In human subjects, arytenoid chondritis can be caused by chemical trauma of mucosa attributable to gastro-oesophageal reflux. Although a similar process may be involved in the aetiopathogenesis of arytenoid chondritis in horses, the oesophageal lumen pH in this species is poorly understood.Objectives
To determine if gastro-oesophageal reflux occurs in horses by characterising oesophageal lumen pH.Study design
Blinded, randomised, placebo-controlled, crossover, experimental study.Methods
Luminal oesophageal pH in six yearling horses was recorded over four 24 h periods using an ambulatory pH recorder attached to a catheter with two electrodes (proximal and distal) inserted into the oesophagus. Recordings of pH were made during three management protocols. Initially, horses grazed in a paddock (Protocol A). Horses were then moved to stables to simulate sale preparation of Thoroughbred yearlings, and were given either omeprazole (Protocol B) or placebo paste (Protocol C) orally once per day. Protocol A was repeated for each horse (after a 13 day washout period) between Protocols B and C. Summary statistics described pH range and frequency of pH changes. Associations with predictor variables were investigated using linear mixed-effects models. Data are presented as the mean ± s.d.Results
Oesophageal lumen pH ranged from 4.90 to 9.70 (7.36 ± 0.27 and 7.18 ± 0.24 for the proximal and distal electrodes, respectively) and varied frequently (1.2 ± 0.9 changes/min and 0.8 ± 0.8 changes/min for the proximal and distal electrodes, respectively). Oesophageal lumen pH was associated with time since concentrate feeding, activity and time of day, but not with treatment of omeprazole.Main limitations
A small number of horses were used and measurement periods were limited.Conclusions
Gastro-oesophageal reflux occurs in clinically normal yearling horses.
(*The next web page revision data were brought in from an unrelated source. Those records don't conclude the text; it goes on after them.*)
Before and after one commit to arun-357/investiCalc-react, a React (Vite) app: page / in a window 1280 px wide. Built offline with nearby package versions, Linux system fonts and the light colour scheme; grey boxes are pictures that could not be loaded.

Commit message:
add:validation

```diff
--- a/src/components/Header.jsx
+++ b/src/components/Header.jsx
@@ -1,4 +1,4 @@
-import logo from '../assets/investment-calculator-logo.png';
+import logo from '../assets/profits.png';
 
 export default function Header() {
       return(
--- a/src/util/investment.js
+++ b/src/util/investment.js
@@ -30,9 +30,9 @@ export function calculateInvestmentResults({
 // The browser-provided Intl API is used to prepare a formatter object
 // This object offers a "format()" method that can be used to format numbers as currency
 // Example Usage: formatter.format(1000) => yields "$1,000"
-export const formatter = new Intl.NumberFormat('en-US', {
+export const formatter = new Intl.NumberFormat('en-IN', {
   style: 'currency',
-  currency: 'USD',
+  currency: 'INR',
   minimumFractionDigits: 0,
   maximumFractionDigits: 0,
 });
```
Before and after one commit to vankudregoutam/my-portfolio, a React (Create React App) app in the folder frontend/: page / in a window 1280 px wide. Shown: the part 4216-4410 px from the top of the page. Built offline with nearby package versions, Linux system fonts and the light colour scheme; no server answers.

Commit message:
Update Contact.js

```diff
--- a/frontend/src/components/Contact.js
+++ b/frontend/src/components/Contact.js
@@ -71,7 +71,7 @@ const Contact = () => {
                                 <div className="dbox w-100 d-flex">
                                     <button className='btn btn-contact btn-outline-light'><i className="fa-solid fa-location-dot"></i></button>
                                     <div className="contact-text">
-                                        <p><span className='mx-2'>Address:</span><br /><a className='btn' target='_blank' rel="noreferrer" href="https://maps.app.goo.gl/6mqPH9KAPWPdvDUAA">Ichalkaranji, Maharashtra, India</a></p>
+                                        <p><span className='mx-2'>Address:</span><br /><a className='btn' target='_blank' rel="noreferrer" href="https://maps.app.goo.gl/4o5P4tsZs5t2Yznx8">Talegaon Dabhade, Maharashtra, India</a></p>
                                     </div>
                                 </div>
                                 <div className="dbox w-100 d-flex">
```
Although omeprazole had no detectable effect, oesophageal lumen pH recorded during this study did not fall within the therapeutic range of omeprazole.